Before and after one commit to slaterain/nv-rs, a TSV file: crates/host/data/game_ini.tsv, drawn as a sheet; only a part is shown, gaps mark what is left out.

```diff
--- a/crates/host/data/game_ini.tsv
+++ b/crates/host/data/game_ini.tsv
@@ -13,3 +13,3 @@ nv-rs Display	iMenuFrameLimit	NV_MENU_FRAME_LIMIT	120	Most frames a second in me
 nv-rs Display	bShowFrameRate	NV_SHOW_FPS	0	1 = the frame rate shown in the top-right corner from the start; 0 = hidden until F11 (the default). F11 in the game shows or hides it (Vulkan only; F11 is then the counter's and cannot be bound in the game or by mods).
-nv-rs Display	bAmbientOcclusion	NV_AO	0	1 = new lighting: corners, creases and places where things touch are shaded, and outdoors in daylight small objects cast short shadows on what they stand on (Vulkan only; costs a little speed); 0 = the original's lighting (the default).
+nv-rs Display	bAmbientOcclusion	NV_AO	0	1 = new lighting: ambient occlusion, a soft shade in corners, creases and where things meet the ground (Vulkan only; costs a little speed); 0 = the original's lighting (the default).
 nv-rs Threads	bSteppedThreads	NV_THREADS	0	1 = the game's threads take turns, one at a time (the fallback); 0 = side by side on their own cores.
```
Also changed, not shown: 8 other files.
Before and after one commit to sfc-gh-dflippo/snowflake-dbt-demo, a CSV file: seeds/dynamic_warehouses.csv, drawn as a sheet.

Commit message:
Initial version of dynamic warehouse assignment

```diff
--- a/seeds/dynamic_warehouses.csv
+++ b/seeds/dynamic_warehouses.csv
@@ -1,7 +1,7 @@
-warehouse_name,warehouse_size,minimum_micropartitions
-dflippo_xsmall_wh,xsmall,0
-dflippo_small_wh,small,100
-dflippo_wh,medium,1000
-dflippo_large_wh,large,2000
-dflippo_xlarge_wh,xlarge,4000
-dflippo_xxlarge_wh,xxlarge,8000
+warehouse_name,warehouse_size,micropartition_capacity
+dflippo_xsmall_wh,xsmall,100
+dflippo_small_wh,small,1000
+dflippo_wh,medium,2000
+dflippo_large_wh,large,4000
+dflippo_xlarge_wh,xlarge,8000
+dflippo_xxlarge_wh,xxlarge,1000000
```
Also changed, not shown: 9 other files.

***

Write the material out exactly, with nothing left out.

Before and after one commit to slaterain/nv-rs, a TSV file: crates/host/data/game_ini.tsv, drawn as a sheet; only a part is shown, gaps mark what is left out.

```diff
--- a/crates/host/data/game_ini.tsv
+++ b/crates/host/data/game_ini.tsv
@@ -13,3 +13,3 @@ nv-rs Display	iMenuFrameLimit	NV_MENU_FRAME_LIMIT	120	Most frames a second in me
 nv-rs Display	bShowFrameRate	NV_SHOW_FPS	0	1 = the frame rate shown in the top-right corner from the start; 0 = hidden until F11 (the default). F11 in the game shows or hides it (Vulkan only; F11 is then the counter's and cannot be bound in the game or by mods).
-nv-rs Display	bAmbientOcclusion	NV_AO	0	1 = new lighting: corners, creases and places where things touch are shaded, and outdoors in daylight small objects cast short shadows on what they stand on (Vulkan only; costs a little speed); 0 = the original's lighting (the default).
+nv-rs Display	bAmbientOcclusion	NV_AO	0	1 = new lighting: ambient occlusion, a soft shade in corners, creases and where things meet the ground (Vulkan only; costs a little speed); 0 = the original's lighting (the default).
 nv-rs Threads	bSteppedThreads	NV_THREADS	0	1 = the game's threads take turns, one at a time (the fallback); 0 = side by side on their own cores.
```
Also changed, not shown: 8 other files.
Before and after one commit to sfc-gh-dflippo/snowflake-dbt-demo, a CSV file: seeds/dynamic_warehouses.csv, drawn as a sheet.

Commit message:
Initial version of dynamic warehouse assignment

```diff
--- a/seeds/dynamic_warehouses.csv
+++ b/seeds/dynamic_warehouses.csv
@@ -1,7 +1,7 @@
-warehouse_name,warehouse_size,minimum_micropartitions
-dflippo_xsmall_wh,xsmall,0
-dflippo_small_wh,small,100
-dflippo_wh,medium,1000
-dflippo_large_wh,large,2000
-dflippo_xlarge_wh,xlarge,4000
-dflippo_xxlarge_wh,xxlarge,8000
+warehouse_name,warehouse_size,micropartition_capacity
+dflippo_xsmall_wh,xsmall,100
+dflippo_small_wh,small,1000
+dflippo_wh,medium,2000
+dflippo_large_wh,large,4000
+dflippo_xlarge_wh,xlarge,8000
+dflippo_xxlarge_wh,xxlarge,1000000
```
Also changed, not shown: 9 other files.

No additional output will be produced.